How procrastination can reflect childhood experience

Research illuminates much about why people procrastinate – and most people do at one point or another, if not habitually. It’s estimated, for example, that, of college students, some 80 to 95 percent dillydally, with some 50 percent indulging “consistently and problematically,” according to a meta-analytic review conducted by Piers Steel.

It’s been suggested that the tendency to procrastinate is stable enough for it to be considered a trait for some people. Do you know someone – it might even be you – who is always struggling to get things done at all, much less done on time?

But putting off an aversive task – getting your tax numbers in order, answering the blistering email you got from a colleague, or cleaning out the attic – is one thing, and constantly procrastinating to your own detriment is another.

We all drag our feet when a situation we have to deal with is dicey or unpleasant, a task is tedious, or there’s an obligation we don’t really want to fulfill, but there are people who habitually stall. Some of that connects to fear of failure and while no one likes failing, not everyone fears it.

Children who grew up having their emotional needs met and who were loved, supported and encouraged to take risks, don’t fear failure. These securely attached people see the landscape of life as being dotted by potential failures and setbacks because it’s unrealistic to believe that anyone will succeed at everything. This doesn’t mean that a misstep doesn’t hurt, because it does, but the securely attached have the ability to regroup. And because they always entertained failure as a possibility, they’re not taken down. Some psychologists call these people “approach-oriented.”
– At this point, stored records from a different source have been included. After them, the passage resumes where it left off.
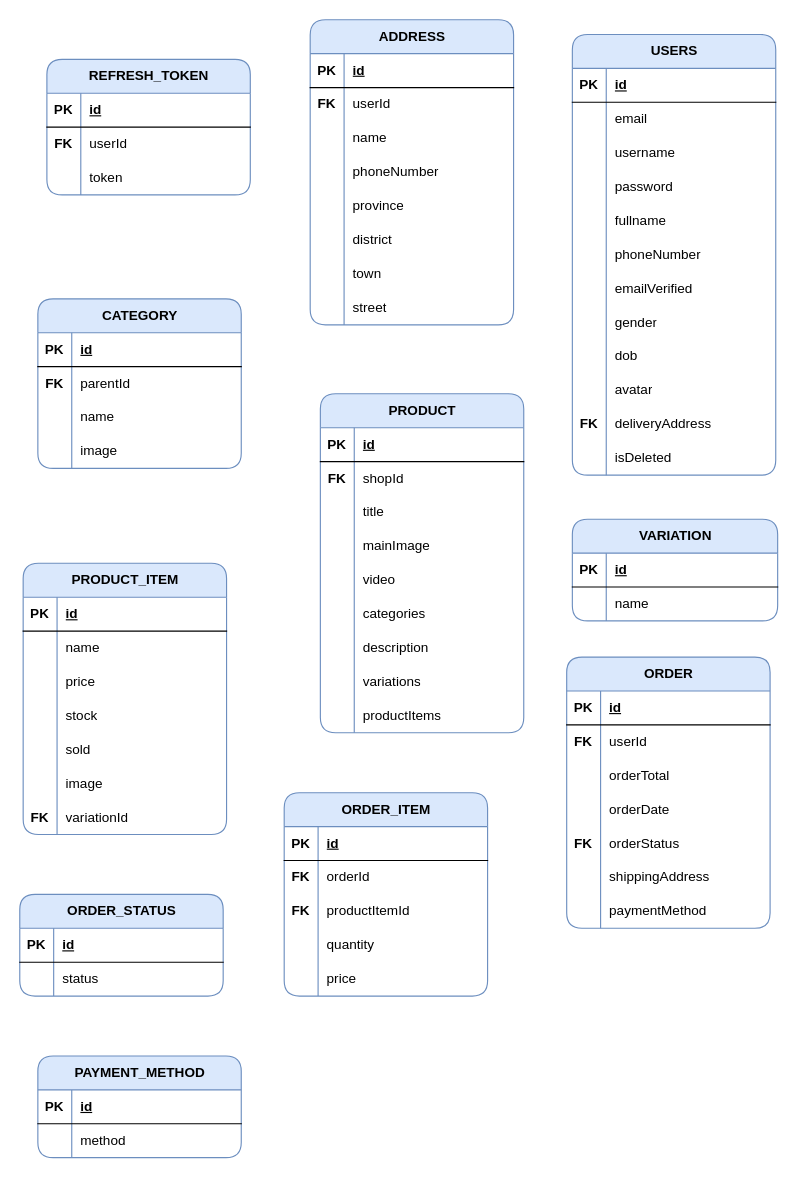
The draw.io diagram docs/ERD.drawio in Shiroo2005/SHOPPE_BE, before the edit. Source tidied: cells renumbered, new cells numbered last; positions are measured from the earlier drawing's top-left corner, leaving out a move shared by most shapes. Both pictures are drawn from the tidied source at 113%, with x=0, y=0 at pixel (19, 19).
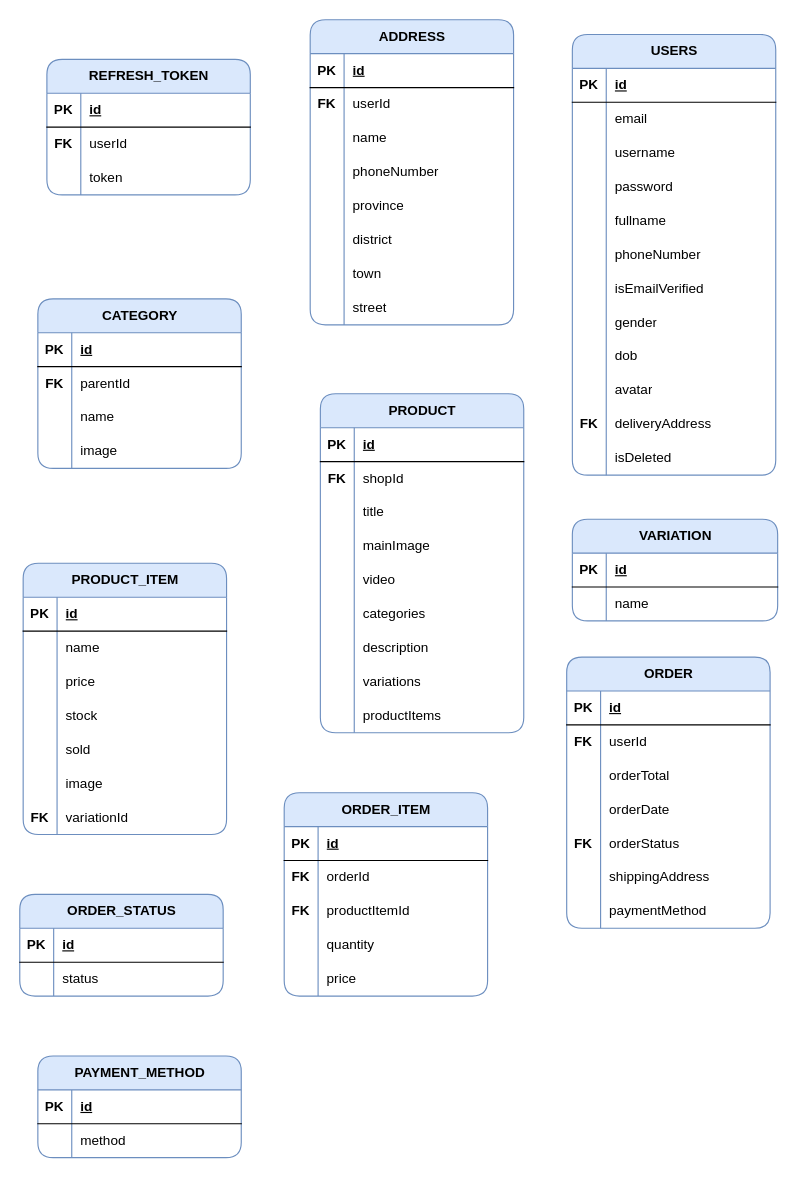
Above is the later version.

The change refers to these unchanged cells:
```xml
<mxCell id="21" style="shape=tableRow;horizontal=0;startSize=0;swimlaneHead=0;swimlaneBody=0;fillColor=none;top=0;left=0;right=0;bottom=0;" parent="2" vertex="1">
  <mxGeometry y="210" width="180" height="30" as="geometry" />
</mxCell>
```

The edit, as a diff of the source:
```diff
@@
-    <mxCell id="23" value="emailVerified" style="shape=partialRectangle;fillColor=none;top=0;left=0;bottom=0;right=0;align=left;spacingLeft=6;overflow=hidden;whiteSpace=wrap;html=1;" parent="21" vertex="1">
+    <mxCell id="23" value="isEmailVerified" style="shape=partialRectangle;fillColor=none;top=0;left=0;bottom=0;right=0;align=left;spacingLeft=6;overflow=hidden;whiteSpace=wrap;html=1;" parent="21" vertex="1">
       <mxGeometry x="30" width="150" height="30" as="geometry" />
     </mxCell>
```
In contrast, if you grew up in a family where love was earned and support in short supply, you’re more likely to assume that any failure reflects your flawed status as a human being, instead of a mistake or miscalculation. Your response to a setback is likely to echo what you were told growing up, including the idea that the world is divided into winners and losers and you never want to be labeled as the latter.

Studies suggest that fear of failure is transmitted from one generation to the next. These people are termed “avoidant-oriented” because not reaching for the heights seems way safer than failing on your face; they hug the guard rails and avoid challenges as a result, which has real-life consequences.

It’s not hard to see how procrastination is fed by fear of failure; after all, you can’t fail at something you haven’t done. This seems counterintuitive since you’re just swapping one variety of failure for another, but for those daughters and sons who’ve grown up around impossible-to-meet standards and hypercriticality, ducking the issue may be much easier than risking humiliation.

In a similar vein, it’s also been theorized that procrastination may be a form of “self-handicapping” – a way of protecting self-regard by putting obstacles in the way of a task, thus giving yourself an explanation or out instead of having to deal with potential failure as a reflection of you or your skills.

If you constantly delay or end up ducking challenges by simply waiting until it’s too late to do anything about them, the best thing you can do is to plumb the personal reasons you procrastinate. The chances are good that procrastinating is getting in the way of your living your best life, so now’s the time to deal. Working with a gifted therapist is the best route but you can begin by asking yourself the following questions and answering as honestly as you can:

  • Are you more motivated by the fear of failure than the lure of achievement?
  • Are there specific tasks you put off, or does any task qualify?
  • Do you feel anxious when you procrastinate? Or does delaying a task induce a feeling of relief?
  • Why do you think you put off taking action?
  • How has procrastination affected you in the day-to-day? In your work life? In your relationships?
  • Are there times when you’re more likely to procrastinate than others? Do you see a pattern?
  • What’s your opinion of people who procrastinate? Do you lump yourself into the same category?

What’s been learned can be unlearned.

Source: Psychology Today